In issue no. n°321, the magazine ESPACES published a sociological analysis by Anaïs Rocci (Project Manager at 6t) on mobility behaviours and, notably, hindrances to changes in tourism travel behaviours. Below are some excerpts from the article:
Nowadays, the car is the preferred means of transport for long-distance travel for tourism purposes. It is, all the same, a means of transport that is polluting, dangerous, etc… It is not straightforward to change user habits. To provide incentives for the use of public transport (train travel in particular), it is necessary to act across the travel chain, from the point of departure to the point of arrival, as well as on site, during the stay.
Understanding obstacles to behavioural change
Within our thesis work on obstacles to changes in behaviour, we have picked out two types of obstacles:
- Extrinsic obstacles : these relate back to contextual and structural effects, linked with life cycles (family and professional circumstances, localisation and education effects) are well as to the array of transportation and services available and the accessibility of the localisation and destination places.
- Instrinsic obstacles : these, in turn, relate back to lived experiences, preferences, obligations and individual perceptions on different means of transport. Users tend to be satisfied with the mode of transport they are familiar with, to be set in their ways, and not think about other ways of getting around. Once the habit is established, the breadth of possibilities is restricted. Usage becomes a reflex, the car is used systematically, without the users even thinking about an alternative solution.
While extrinsic obligations have an obvious impact on choosing a means of transport, it is intrinsic criteria that enable an understanding of emotional attachment to a mode of transport, and which make deciding against using a car difficult, or even unthinkable.

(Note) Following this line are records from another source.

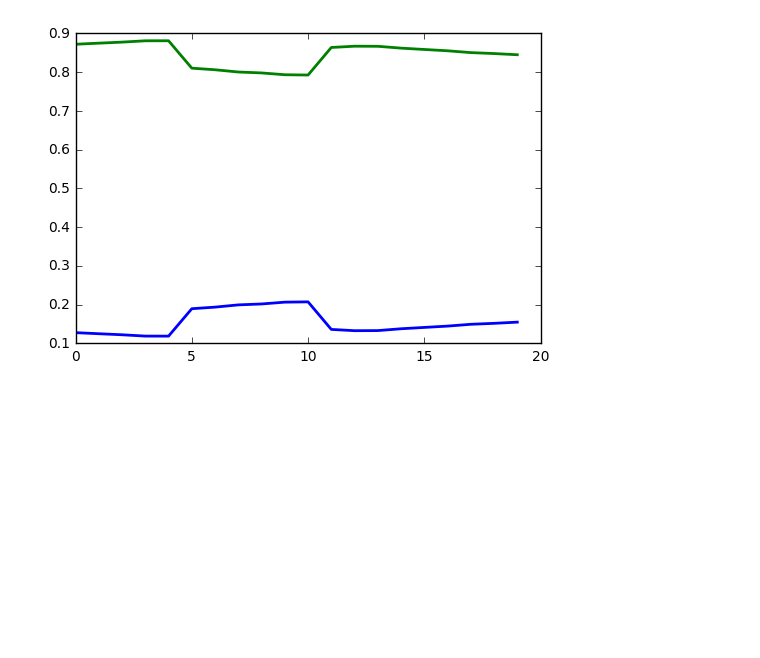
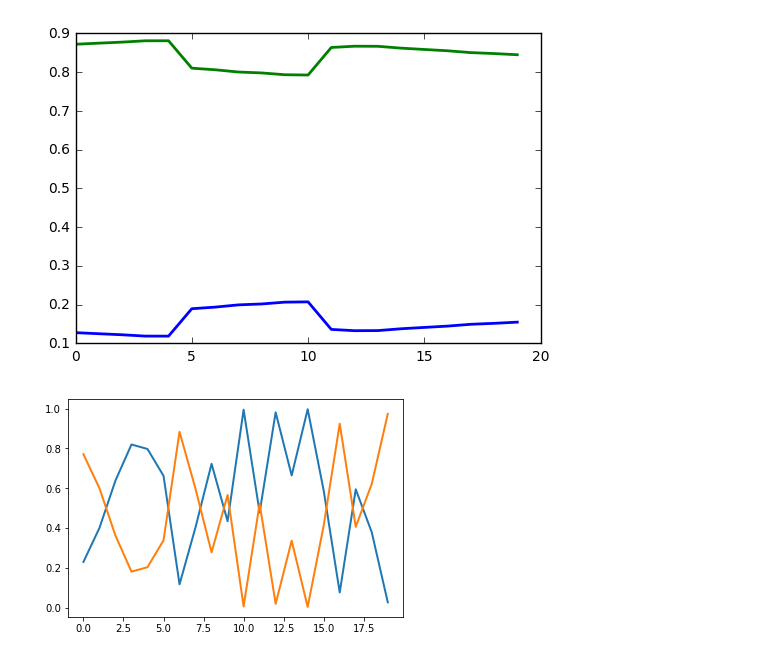
Before and after one commit to perdaug/ssmsi, a Jupyter notebook: presentations/alpha-update/alpha-comparison_draft.ipynb, the cells around one changed output. Cells and saved outputs as stored; diff of their text form; code cells hidden in the pictures; blank space fills up the shorter version.

```diff
--- a/presentations/alpha-update/alpha-comparison_draft.ipynb
+++ b/presentations/alpha-update/alpha-comparison_draft.ipynb
@@ -161,3 +164,9 @@ plt.plot(linspace_t, alphas_softmax_last_proposed, linewidth=2)
 [<matplotlib.lines.Line2D at 0x...>,
  <matplotlib.lines.Line2D at 0x...>]
 [figure]
+# %%
+thetas = pd.read_pickle('thetas.pkl')
+plt.plot(linspace_t, thetas[499], linewidth=2)
+plt.savefig('thetas.png')
+# %% [output]
+[figure, added]
```
Also changed, not shown: parts of 2 cells of this notebook, 27 other files.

Far from contesting the theories which make means of transport choices weigh down on social and economic obligations related to income and to localisations, other, more qualitative factors must be taken into consideration to bring about changes in behaviour. Thereby, individuals are performing a strategic calculation according to an “overall cost” of travel, which is monetary, time-based, sensory (pleasure, comfort, freedom, etc) social (norms set by a group to which one belongs, influence), and psychological or cognitive (stress, fatigue, safety, autonomy, etc.).
Tourism mobility: car trip is preferred to train trip
Travel for pleasure or tourism being occasional, users are doubtless let set in rigid habits. Nevertheless, they often favour car travel, either because they retain a reflex of travelling by car and do not necessarily ponder acting differently, or whether they consider this mean of transport to be the most relevant. And, while train travel is more spontaneously planned for long-distance pleasure travel than for everyday travel, many obstacles to its usage remain.
Even where car travel is perceived as an expensive means of transport, it appears as less expensive than train travel. And where various restrictions (schedules, freedom, stops, etc) are added to a cost which is deemed excessive, users will find few reasons to opt for the train. After making the calculation themselves, or relying on internet sites which provide this information, such as Mappy or Viamichelin, users note that the train, when taken on an occasional basis, is more expensive than car travel.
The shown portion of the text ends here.